This experiment was designed to determine 1) the efficacy of daily s.c. injections of a dopamine antagonist, sulpiride, for increasing prolactin secretion in geldings in winter and 2) whether increasing prolactin concentrations would hasten the onset of hair shedding or enhance gonadotropin secretion. Five geldings each received vehicle (vegetable oil) or sulpiride (100 mg in vehicle) daily from February 8 through March 29. On February 8 and every 7 d thereafter through March 29, blood samples were drawn around treatment injections and hair samples were collected. On March 30, all geldings received an injection of GnRH and thyrotropin-releasing hormone. Over the 8-wk sampling period, prolactin response to sulpiride varied in a quadratic manner (P < .002). Average area under the 2-h response curve for sulpiride-treated geldings was 24.9 h·ng·mL-1 on February 8, declined to 4.3 after 4 wk and then increased to 14.8 by the 8th wk of treatment (pooled SE = 4.1 h·ng·mL-1). Prolactin concentrations in control geldings did not vary (P > .1) after injection or over the 8-wk period. Weight of hair pulled from sulpiride-treated geldings did not peak as sharply or as high as that from control geldings (P < .05) and continued to be high through the 11th wk. Sulpiride treatment reduced (P = .071) the LH response to GnRH on March 30; the FSH and prolactin responses to secretagogue were not altered (P > .25). In conclusion, even though prolactin concentrations were increased by sulpiride, the effects on gonadotropin secretion and hair shedding were minor and opposite of those expected.
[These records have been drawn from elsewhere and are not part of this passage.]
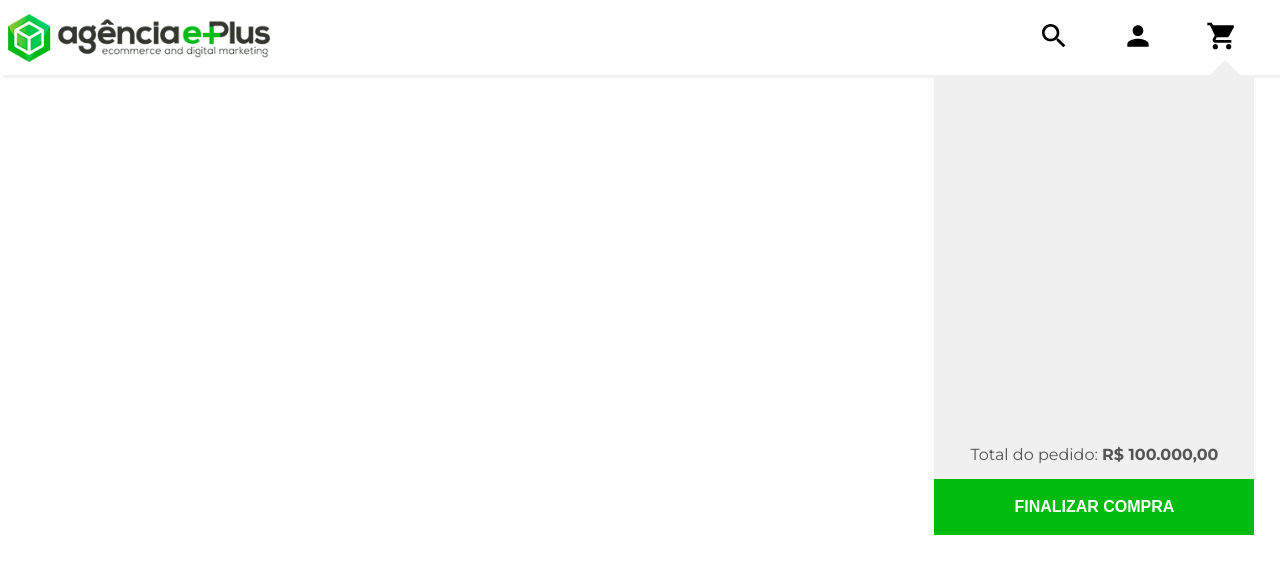
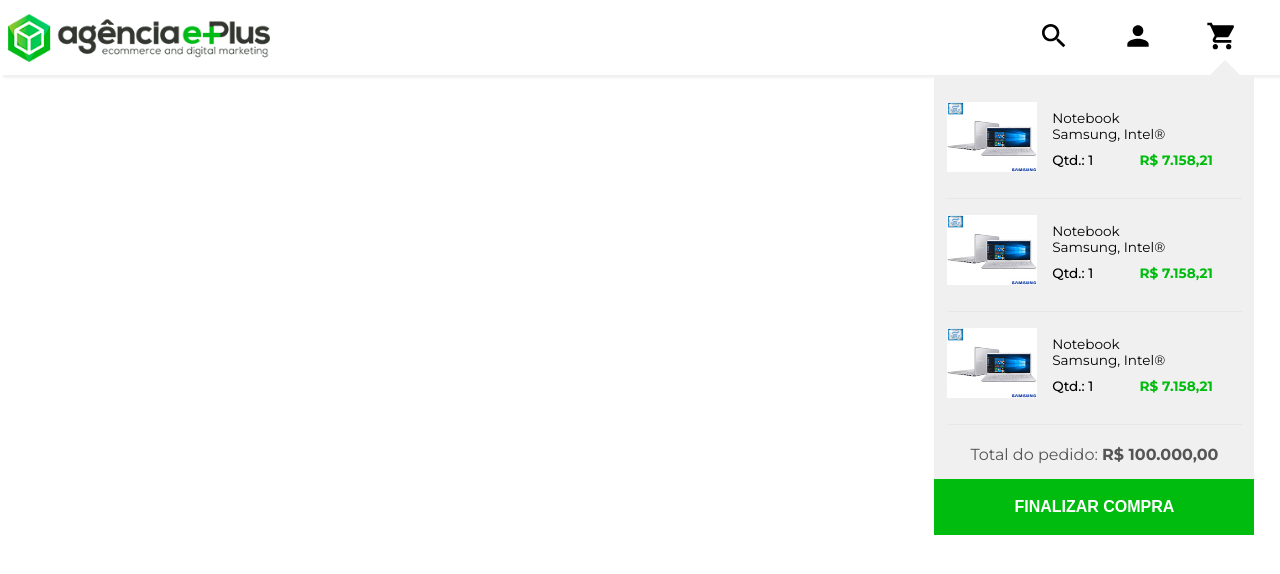
Before and after one commit to agenciaeplus/challenge-front, a React (Create React App) app: page / in a window 1280 px wide. Both pictures are taken after a click on the picture 1221 px from the left and 36 px from the top of the page. Shown: the top 574 px of the page. Built offline with nearby package versions, Linux system fonts and the light colour scheme.

Commit message:
feat(product): component product adicionado

```diff
--- a/src/components/Navbar/index.js
+++ b/src/components/Navbar/index.js
@@ -4,6 +4,7 @@
 import ActionMenu from './components/ActionMenu';
 import { FlexWrapper, WrapperMenuAnchor } from './components/Wrappers';
 import CartModal from '../CartModal';
+import Product from '../Product';
 
 import Logo from '../../assets/images/logo/agencia-eplus-n-logo.png';
 import Menu from '../../assets/images/icons/menu-hamburguer.svg';
@@ -31,7 +32,14 @@
           <img id="menu" src={Menu} alt="Menu" onClick={() => isMenuOpen()} />
         </FlexWrapper>
       </Container>
-      {cartOpen && <CartModal />}
+      {cartOpen && (
+        <CartModal>
+          <Product />
+          <Product />
+          <Product />
+          <Product />
+        </CartModal>
+      )}
       {menuOpen && <MenuAnchor />}
     </>
   );
--- /dev/null
+++ b/src/components/Product/index.js
@@ -0,0 +1,22 @@
+import Container from './style';
+
+import Image from '../../assets/images/products/note01-samsung-160-160.jpg';
+
+function Product() {
+  return (
+    <>
+      <Container>
+        <img src={Image} />
+        <p id="productName">
+          Notebook Samsung, Intel® Core™ i7, 16GB, 256GB SSD, Tela de 15”, Style
+          S51 Pro
+        </p>
+        <p id="productInfo">
+          Qtd.: 1 <span>R$ 7.158,21</span>
+        </p>
+      </Container>
+    </>
+  );
+}
+
+export default Product;
--- /dev/null
+++ b/src/components/Product/style.js
@@ -0,0 +1,104 @@
+import styled from 'styled-components';
+
+const Container = styled.div`
+  width: 100%;
+  height: 65px;
+
+  display: grid;
+  grid-template-areas:
+    'side nameArea'
+    'side info';
+  grid-template-columns: 60px 1fr;
+  grid-template-rows: 1fr 20px;
+  grid-gap: 10px;
+  padding: 0.5rem 0;
+
+  border-bottom: solid 1px #e7e7e7;
+
+  img {
+    grid-area: side;
+    width: 60px;
+  }
+  #productName {
+    font-size: 0.8rem;
+    line-height: 1rem;
+    height: 2.13rem;
+
+    margin-top: 0.2rem;
+    grid-area: nameArea;
+
+    overflow: hidden;
+    text-overflow: ellipsis;
+  }
+
+  #productInfo {
+    width: 100%;
+    font-size: 0.65rem;
+    font-weight: 500;
+
+    display: flex;
+    justify-content: space-between;
+    grid-area: info;
+    margin-top: 0.2rem;
+
+    span {
+      font-weight: 600;
+
+      margin-right: 0.8rem;
+
+      color: var(--green);
+    }
+  }
+
+  /**************all configs to 500px************************/
+  @media (min-width: 500px) {
+    font-size: 0.8rem;
+
+    grid-template-columns: 90px 1fr;
+    padding: 1rem 0;
+
+    img {
+      width: 80px;
+      height: 70px;
+    }
+    #productName {
+      font-size: 0.85rem;
+
+      margin-top: 0.3rem;
+    }
+    #productInfo {
+      margin-top: 0.3rem;
+      font-size: 0.75rem;
+
+      span {
+        margin-right: 1.8rem;
+      }
+    }
+  }
+
+  /**************all configs to 900px************************/
+  @media (min-width: 900px) {
+    height: 80px;
+    grid-template-columns: 100px 1fr;
+    grid-template-rows: 2.3rem 20px;
+    grid-gap: 5px;
+    img {
+      width: 90px;
+      height: 70px;
+    }
+    #productName {
+      width: 120px;
+
+      margin-top: 0.5rem;
+    }
+    #productInfo {
+      margin-top: 0.6rem;
+      font-size: 0.85rem;
+
+      span {
+      }
+    }
+  }
+`;
+
+export default Container;
```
Publication Source (Journal or Book title)

Journal of Animal Science

First Page


Last Page


This document is currently not available here.